What has helped your marriage in youth ministry? What is essential to continue growing together as one or both or you minister to students? 

John & Leneita


Sharing the Journey…

“Sometimes, even though you may be the most skilled person at completing a task, it does not mean you should be the one to do it”.

Nine years after a mentor shared theses words with me, they still serve as the most powerful ministry lesson I have ever received.  When he spoke them I was working for a grassroots urban youth ministry that was understaffed and overworked (aren’t we all?).  We all had way too much on our plates, and the concept of delegation seemed as real to us all as winning the lottery…it just could not happen.  As I whined and moaned about our lack of staff and volunteers he called me out on what the issue truly was.  There were other people I could delegate to.  I just did not believe that anyone could do the job as well as I could.  As we continued to talk, he brought me to the realization that in order for me to be more effective in my primary responsibilities, I had to be willing to let someone else do work that I was more qualified to complete.  Sometimes, in order to accomplish our goals, I had to subdue my control freak and share the work. No, the task may take the other person more time to get it right, but it would get done.

I recognize that lack of help is one of the three problems we all face in youth ministry (behind lack of money and finding really good games that involve duct tape and Ovaltine). However, I think if you truly think about it, you have people who are willing to jump in and help.  Maybe instead of crowd control and consuming inedible foods they could help carry more of the load.

Now I get it. This youth group is your baby.  God has given you a calling and vision for these kids and this program. It has to be done right. However,  hasn’t He also called your volunteers to the same things? And if that’s the case, shouldn’t you give them something significant to do?

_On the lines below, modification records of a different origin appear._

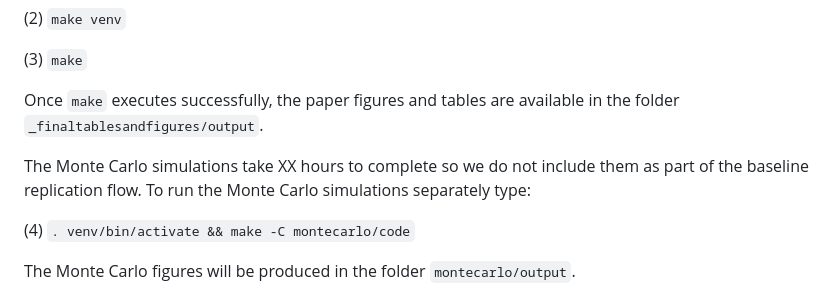
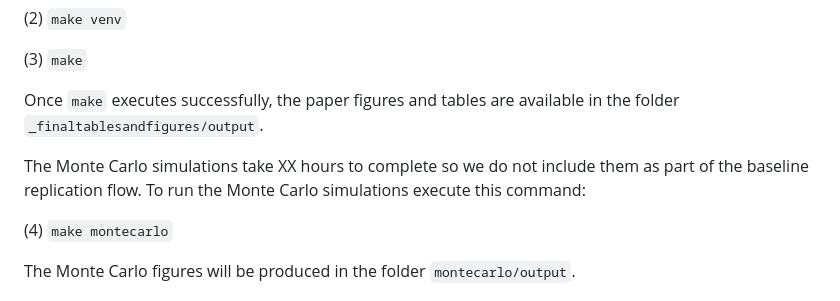
Before and after one commit to JakeOrchard/MPC2008-Public, a Markdown page: README.md, the part around the change. Rendered like a GitHub page.

```diff
--- a/README.md
+++ b/README.md
@@ -28,9 +28,9 @@ UNIX and MAC users can run the entire project using `make`. Simply type the foll
 
 Once `make` executes successfully, the paper figures and tables are available in the folder `_finaltablesandfigures/output`.
 
-The Monte Carlo simulations take XX hours to complete so we do not include them as part of the baseline replication flow. To run the Monte Carlo simulations separately type:
+The Monte Carlo simulations take XX hours to complete so we do not include them as part of the baseline replication flow. To run the Monte Carlo simulations execute this command:
 
-(4) `. venv/bin/activate && make -C montecarlo/code`
+(4) `make montecarlo`
 
 The Monte Carlo figures will be produced in the folder `montecarlo/output`.
 
```
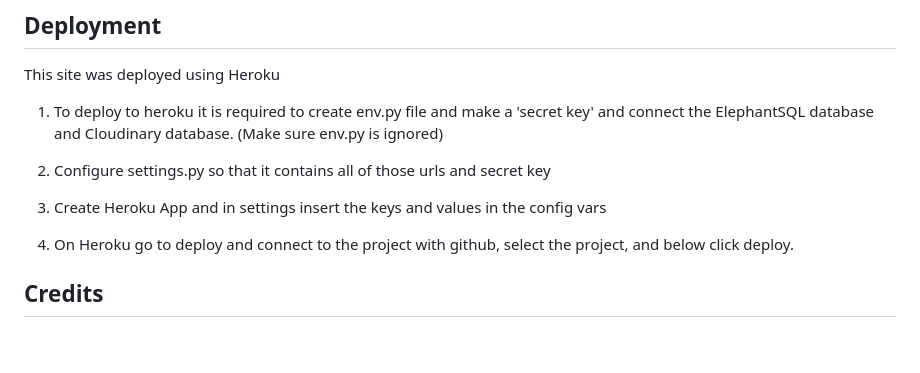
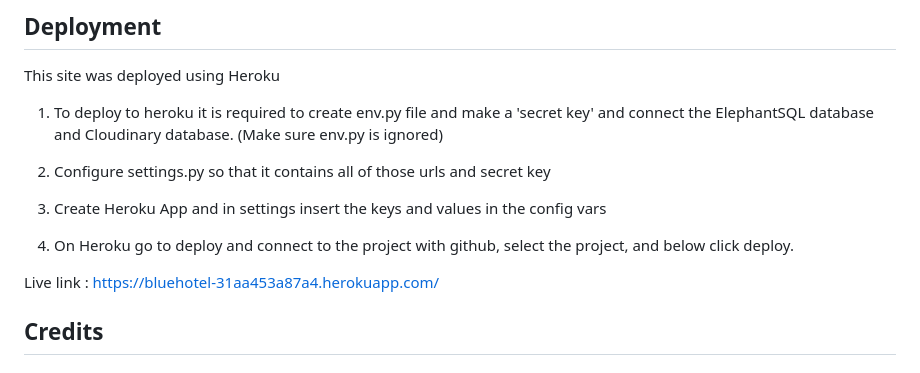
Before and after one commit to simonepietraroia/bluehotel, a Markdown page: README.md, the part around the change. GitHub-like rendering; blank space fills up the shorter version.

Commit message:
added live link to readme

```diff
--- a/README.md
+++ b/README.md
@@ -187,6 +187,7 @@ This site was deployed using Heroku
 
 4. On Heroku go to deploy and connect to the project with github, select the project, and below click deploy.
 
+Live link : https://bluehotel-31aa453a87a4.herokuapp.com/
 
 ## Credits
 
```
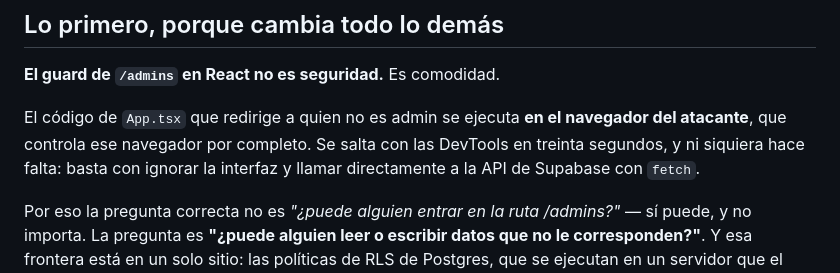
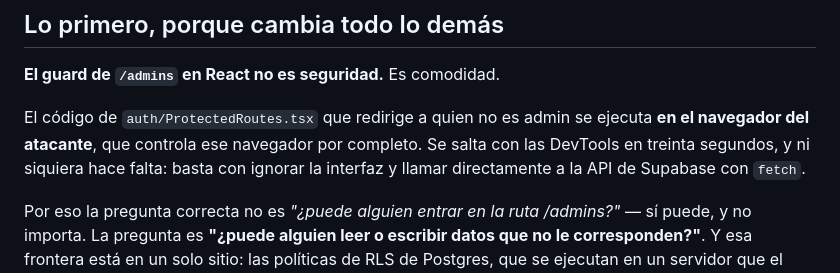
Before and after one commit to DanielAparisi/asadorElCasarv2, a Markdown page: docs/seguridad.md, the part around the change. Drawn GitHub-style.

```diff
--- a/docs/seguridad.md
+++ b/docs/seguridad.md
@@ -4,10 +4,11 @@
 
 **El guard de `/admins` en React no es seguridad.** Es comodidad.
 
-El código de `App.tsx` que redirige a quien no es admin se ejecuta **en el
-navegador del atacante**, que controla ese navegador por completo. Se salta con
-las DevTools en treinta segundos, y ni siquiera hace falta: basta con ignorar la
-interfaz y llamar directamente a la API de Supabase con `fetch`.
+El código de `auth/ProtectedRoutes.tsx` que redirige a quien no es admin se
+ejecuta **en el navegador del atacante**, que controla ese navegador por
+completo. Se salta con las DevTools en treinta segundos, y ni siquiera hace
+falta: basta con ignorar la interfaz y llamar directamente a la API de Supabase
+con `fetch`.
 
 Por eso la pregunta correcta no es *"¿puede alguien entrar en la ruta
 /admins?"* — sí puede, y no importa. La pregunta es **"¿puede alguien leer o
```
Also changed, not shown: docs/arquitectura.md (+40 -12 lines).
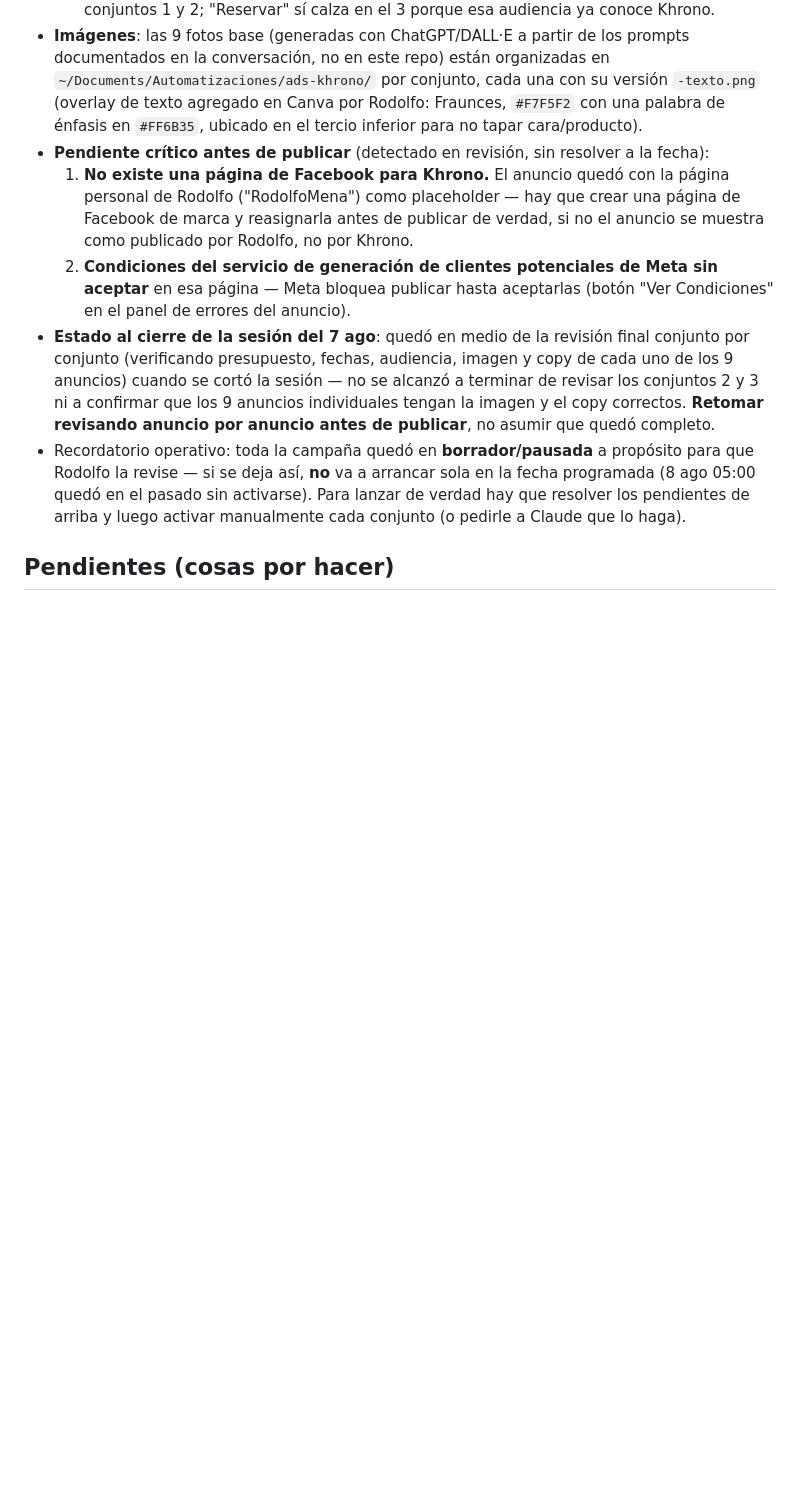
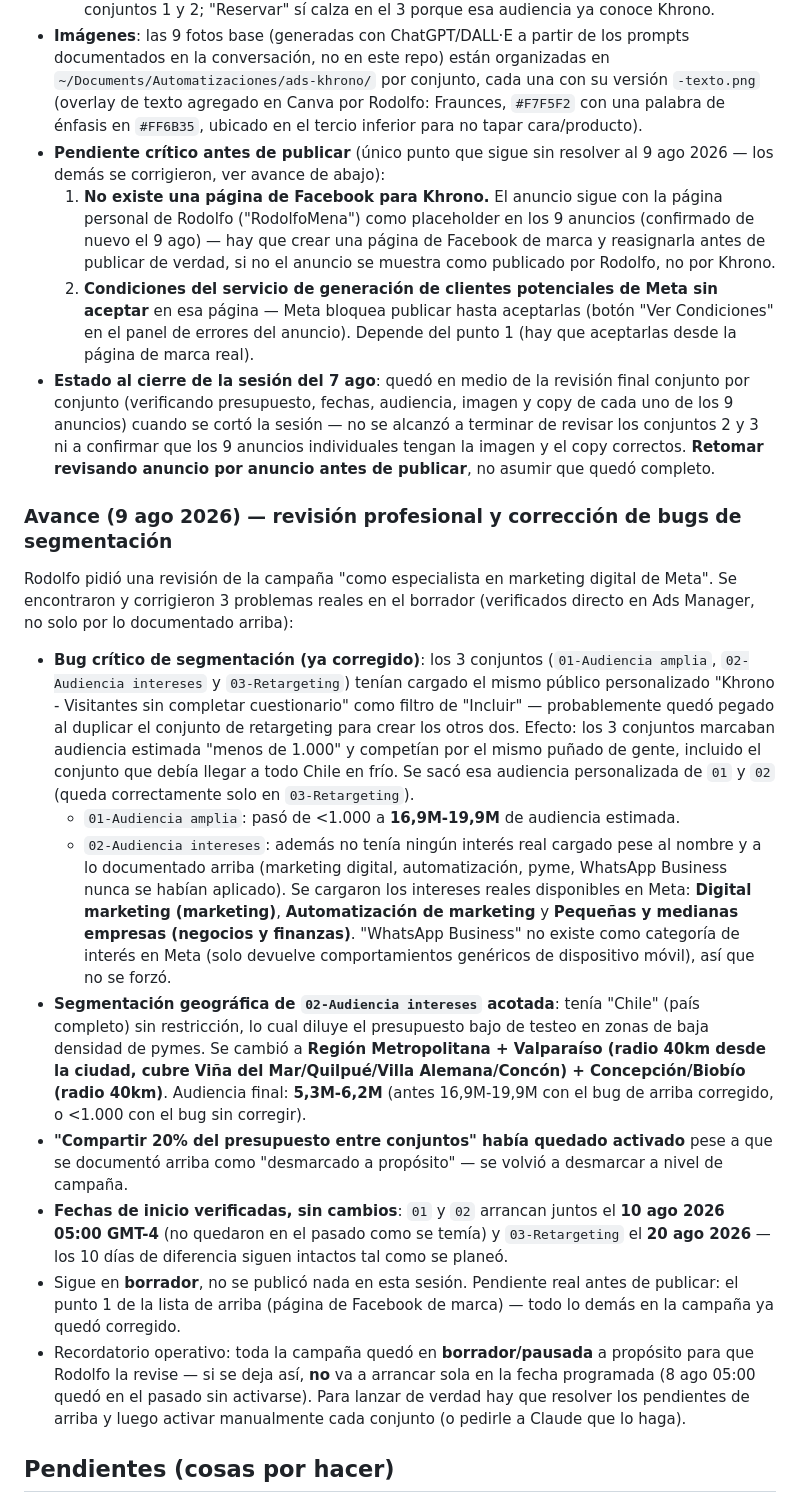
Before and after one commit to felipeconstructor/pagina-automatizaciones-marketing, a Markdown page: CLAUDE.md, the part around the change. Rendered like a GitHub page; blank space fills up the shorter version.

Commit message:
Documentar revision de segmentacion de Meta Ads del 9 ago (bugs corregidos)
Co-Authored-By: Claude Sonnet 5 <noreply@anthropic.com>

```diff
--- a/CLAUDE.md
+++ b/CLAUDE.md
@@ -259,17 +259,19 @@ CLP/mes**, arrancando con **$3.000 CLP/día por conjunto**.
   cada una con su versión `-texto.png` (overlay de texto agregado en
   Canva por Rodolfo: Fraunces, `#F7F5F2` con una palabra de énfasis en
   `#FF6B35`, ubicado en el tercio inferior para no tapar cara/producto).
-- **Pendiente crítico antes de publicar** (detectado en revisión, sin
-  resolver a la fecha):
-  1. **No existe una página de Facebook para Khrono.** El anuncio quedó
+- **Pendiente crítico antes de publicar** (único punto que sigue sin
+  resolver al 9 ago 2026 — los demás se corrigieron, ver avance de abajo):
+  1. **No existe una página de Facebook para Khrono.** El anuncio sigue
      con la página personal de Rodolfo ("RodolfoMena") como placeholder
-     — hay que crear una página de Facebook de marca y reasignarla antes
-     de publicar de verdad, si no el anuncio se muestra como publicado
-     por Rodolfo, no por Khrono.
+     en los 9 anuncios (confirmado de nuevo el 9 ago) — hay que crear
+     una página de Facebook de marca y reasignarla antes de publicar de
+     verdad, si no el anuncio se muestra como publicado por Rodolfo, no
+     por Khrono.
   2. **Condiciones del servicio de generación de clientes potenciales de
      Meta sin aceptar** en esa página — Meta bloquea publicar hasta
      aceptarlas (botón "Ver Condiciones" en el panel de errores del
-     anuncio).
+     anuncio). Depende del punto 1 (hay que aceptarlas desde la página
+     de marca real).
 - **Estado al cierre de la sesión del 7 ago**: quedó en medio de la
   revisión final conjunto por conjunto (verificando presupuesto, fechas,
   audiencia, imagen y copy de cada uno de los 9 anuncios) cuando se
@@ -277,6 +279,50 @@ CLP/mes**, arrancando con **$3.000 CLP/día por conjunto**.
   y 3 ni a confirmar que los 9 anuncios individuales tengan la imagen y
   el copy correctos. **Retomar revisando anuncio por anuncio antes de
   publicar**, no asumir que quedó completo.
+
+### Avance (9 ago 2026) — revisión profesional y corrección de bugs de segmentación
+
+Rodolfo pidió una revisión de la campaña "como especialista en marketing
+digital de Meta". Se encontraron y corrigieron 3 problemas reales en el
+borrador (verificados directo en Ads Manager, no solo por lo documentado
+arriba):
+
+- **Bug crítico de segmentación (ya corregido)**: los 3 conjuntos
+  (`01-Audiencia amplia`, `02-Audiencia intereses` y `03-Retargeting`)
+  tenían cargado el mismo público personalizado "Khrono - Visitantes sin
+  completar cuestionario" como filtro de "Incluir" — probablemente quedó
+  pegado al duplicar el conjunto de retargeting para crear los otros dos.
+  Efecto: los 3 conjuntos marcaban audiencia estimada "menos de 1.000" y
+  competían por el mismo puñado de gente, incluido el conjunto que debía
+  llegar a todo Chile en frío. Se sacó esa audiencia personalizada de
+  `01` y `02` (queda correctamente solo en `03-Retargeting`).
+  - `01-Audiencia amplia`: pasó de <1.000 a **16,9M-19,9M** de audiencia
+    estimada.
+  - `02-Audiencia intereses`: además no tenía ningún interés real cargado
+    pese al nombre y a lo documentado arriba (marketing digital,
+    automatización, pyme, WhatsApp Business nunca se habían aplicado). Se
+    cargaron los intereses reales disponibles en Meta: **Digital
+    marketing (marketing)**, **Automatización de marketing** y
+    **Pequeñas y medianas empresas (negocios y finanzas)**. "WhatsApp
+    Business" no existe como categoría de interés en Meta (solo devuelve
+    comportamientos genéricos de dispositivo móvil), así que no se forzó.
+- **Segmentación geográfica de `02-Audiencia intereses` acotada**: tenía
+  "Chile" (país completo) sin restricción, lo cual diluye el presupuesto
+  bajo de testeo en zonas de baja densidad de pymes. Se cambió a
+  **Región Metropolitana + Valparaíso (radio 40km desde la ciudad,
+  cubre Viña del Mar/Quilpué/Villa Alemana/Concón) + Concepción/Biobío
+  (radio 40km)**. Audiencia final: **5,3M-6,2M** (antes 16,9M-19,9M con
+  el bug de arriba corregido, o <1.000 con el bug sin corregir).
+- **"Compartir 20% del presupuesto entre conjuntos" había quedado
+  activado** pese a que se documentó arriba como "desmarcado a
+  propósito" — se volvió a desmarcar a nivel de campaña.
+- **Fechas de inicio verificadas, sin cambios**: `01` y `02` arrancan
+  juntos el **10 ago 2026 05:00 GMT-4** (no quedaron en el pasado como se
+  temía) y `03-Retargeting` el **20 ago 2026** — los 10 días de
+  diferencia siguen intactos tal como se planeó.
+- Sigue en **borrador**, no se publicó nada en esta sesión. Pendiente
+  real antes de publicar: el punto 1 de la lista de arriba (página de
+  Facebook de marca) — todo lo demás en la campaña ya quedó corregido.
 - Recordatorio operativo: toda la campaña quedó en **borrador/pausada**
   a propósito para que Rodolfo la revise — si se deja así, **no** va a
   arrancar sola en la fecha programada (8 ago 05:00 quedó en el pasado
```
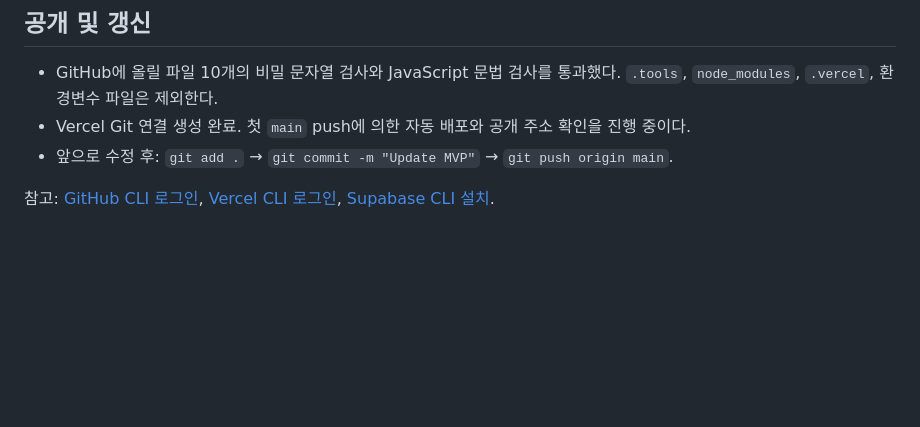
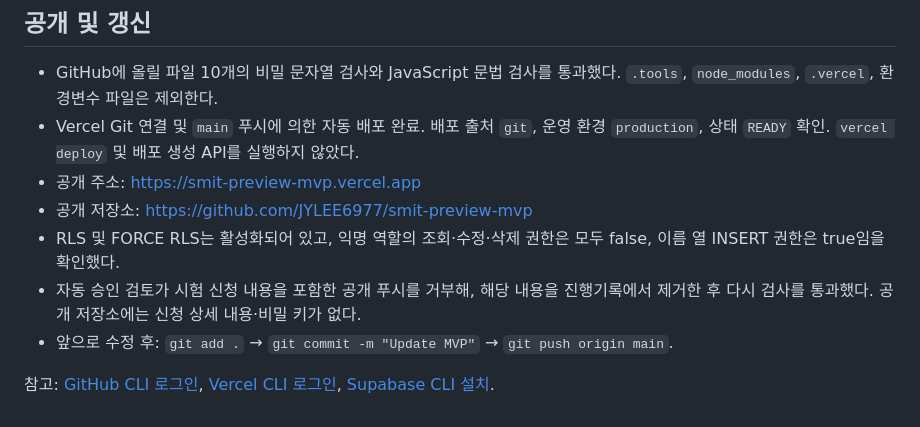
Before and after one commit to JYLEE6977/smit-preview-mvp, a Markdown page: 진행기록.md, the part around the change. Drawn GitHub-style; blank space fills up the shorter version.

Commit message:
Record verified Git deployment and database access controls

```diff
--- a/진행기록.md
+++ b/진행기록.md
@@ -51,7 +51,11 @@ npx supabase --version
 ## 공개 및 갱신
 
 - GitHub에 올릴 파일 10개의 비밀 문자열 검사와 JavaScript 문법 검사를 통과했다. `.tools`, `node_modules`, `.vercel`, 환경변수 파일은 제외한다.
-- Vercel Git 연결 생성 완료. 첫 `main` push에 의한 자동 배포와 공개 주소 확인을 진행 중이다.
+- Vercel Git 연결 및 `main` 푸시에 의한 자동 배포 완료. 배포 출처 `git`, 운영 환경 `production`, 상태 `READY` 확인. `vercel deploy` 및 배포 생성 API를 실행하지 않았다.
+- 공개 주소: https://smit-preview-mvp.vercel.app
+- 공개 저장소: https://github.com/JYLEE6977/smit-preview-mvp
+- RLS 및 FORCE RLS는 활성화되어 있고, 익명 역할의 조회·수정·삭제 권한은 모두 false, 이름 열 INSERT 권한은 true임을 확인했다.
+- 자동 승인 검토가 시험 신청 내용을 포함한 공개 푸시를 거부해, 해당 내용을 진행기록에서 제거한 후 다시 검사를 통과했다. 공개 저장소에는 신청 상세 내용·비밀 키가 없다.
 - 앞으로 수정 후: `git add .` → `git commit -m "Update MVP"` → `git push origin main`.
 
 참고: [GitHub CLI 로그인](https://cli.github.com/manual/gh_auth_login), [Vercel CLI 로그인](https://vercel.com/docs/cli/login), [Supabase CLI 설치](https://supabase.com/docs/guides/local-development/cli/getting-started).
```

But where do you start? How can you be sure that they are ready to take over the things that you “are most qualified to do”?  It really is simple.  I have found it comes down to three steps: Continue Reading…